BATH, UNITED KINGDOM — Clean Food Group, a food technology company based in the United Kingdom, plans to commercialize a yeast-based alternative to palm oil that could reduce global deforestation. Clean Food Group has acquired the intellectual property and the process developed by researchers at the University of Bath as part of a £1.8 million ($2.2 million) investment.

The high melting point and high saturation levels make palm oil a desirable ingredient in food applications as well as non-food applications like lipstick. Researchers at the University of Bath for the past three years have worked with Metschnikowia pulcherrima, a yeast used in South Africa’s wine industry, to cultivate an oily yeast that matches palm oil’s key properties almost identically, according to the university. The Metschnikowia pulcherrima strain also has been found in Vietnam, South Africa, Italy, France and on the University of Bath’s campus.

Clean Food Group will develop a pilot plant and seek regulatory approval for new products. Christopher Chuck, PhD, a professor of bioprocess engineering in the University of Bath’s Department of Chemical Engineering, leads the university’s research team. Clean Food Group will set up a laboratory in the department as part of the investment.

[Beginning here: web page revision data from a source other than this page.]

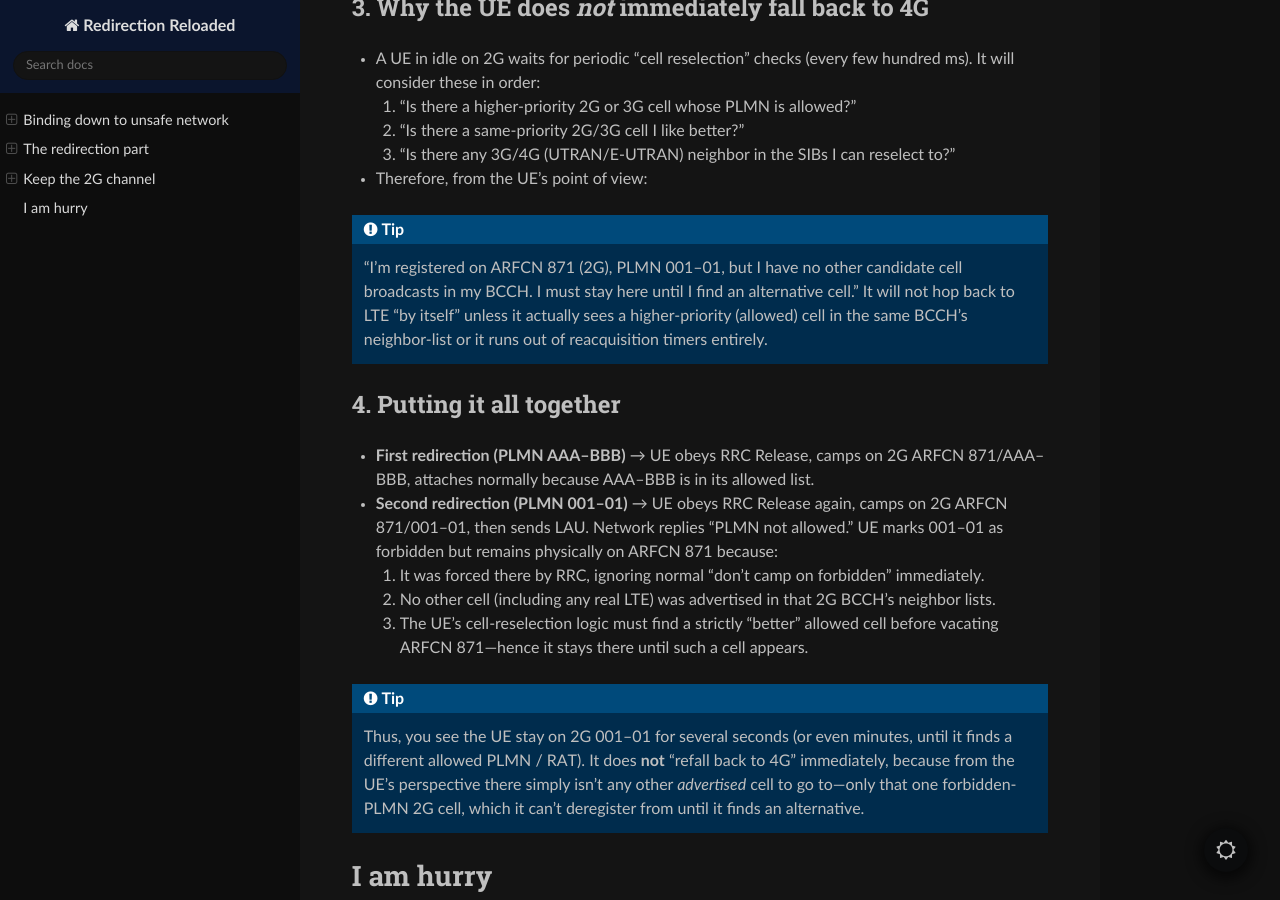
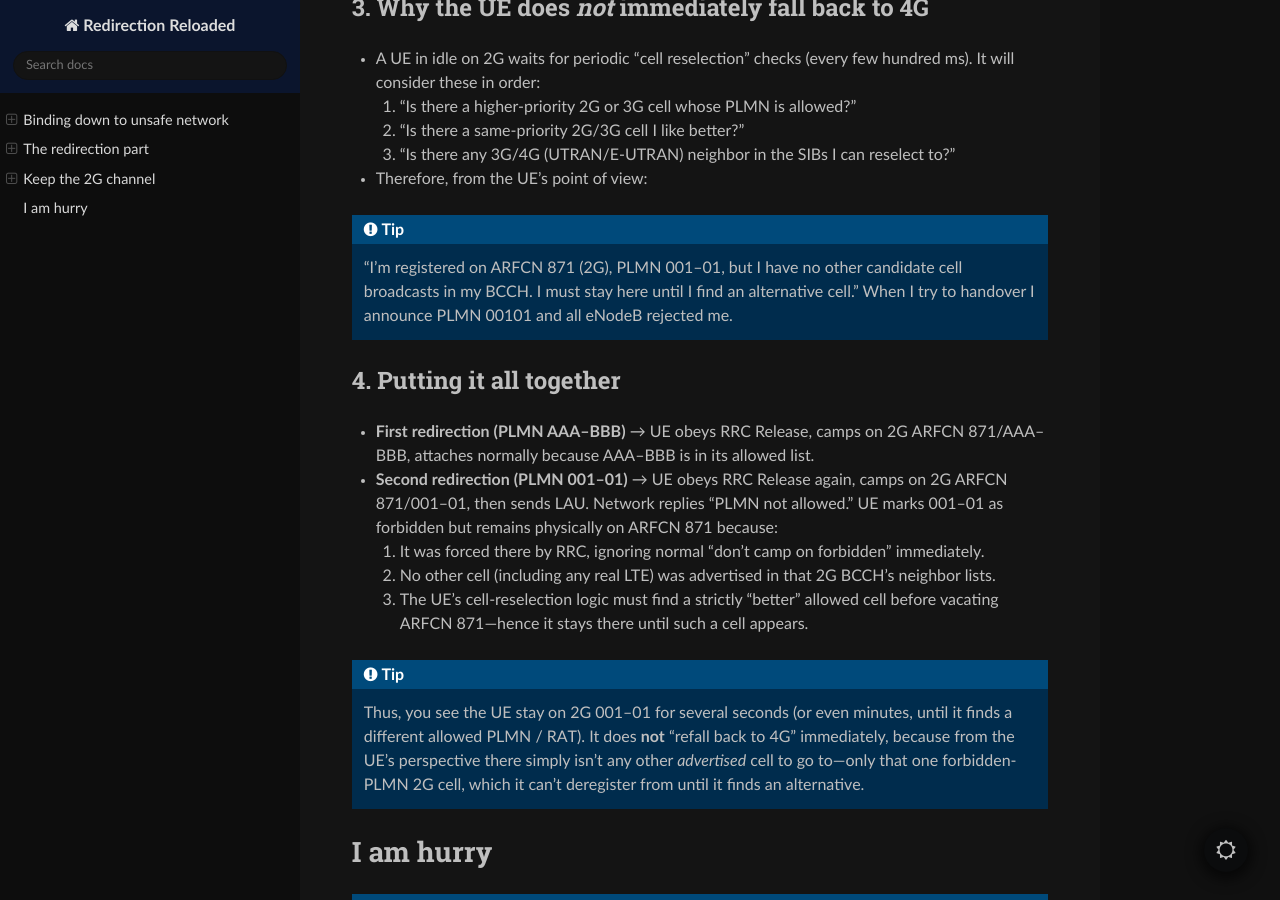
Before and after one commit to bbaranoff/binding-down-to-gsm, a Sphinx documentation site: the page built from docs/index.rst, in a window 1280 px wide and 900 px high, scrolled down 5331 px. Built offline with Sphinx 7.4.7 and the Read the Docs theme 3.1.0, drawn with Linux system fonts in a browser that asks for light colours.

Commit message:
Update index.rst

```diff
--- a/docs/index.rst
+++ b/docs/index.rst
@@ -290,10 +290,9 @@ RRC redirection first. In other words:
 .. tip::
    “I’m registered on ARFCN 871 (2G), PLMN 001–01,
    but I have no other candidate cell broadcasts in
-   my BCCH. I must stay here until I find an alternative cell.” It will
-   not hop back to LTE “by itself” unless it actually sees a
-   higher‐priority (allowed) cell in the same BCCH’s neighbor‐list or it
-   runs out of reacquisition timers entirely.
+   my BCCH. I must stay here until I find an alternative cell.”
+   When I try to handover I announce PLMN 00101 and all eNodeB
+   rejected me.
 
 4. Putting it all together
 --------------------------
```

Dr. Chuck will be a technical adviser for Clean Food Group.

“Our dependence on palm oil comes at a great environmental cost,” Dr. Chuck said. “We’ve worked over many years to create robust palm oil alternatives that give us a real chance to cut the impact of a range of products that until now have only been possible to produce with palm oil and the deforestation, pollution and emissions that come with it.”

While oil palm plantations in Malaysia and Indonesia have been linked to deforestation, the non-profit Roundtable on Sustainable Palm Oil develops and implements global standards for sustainable palm oil.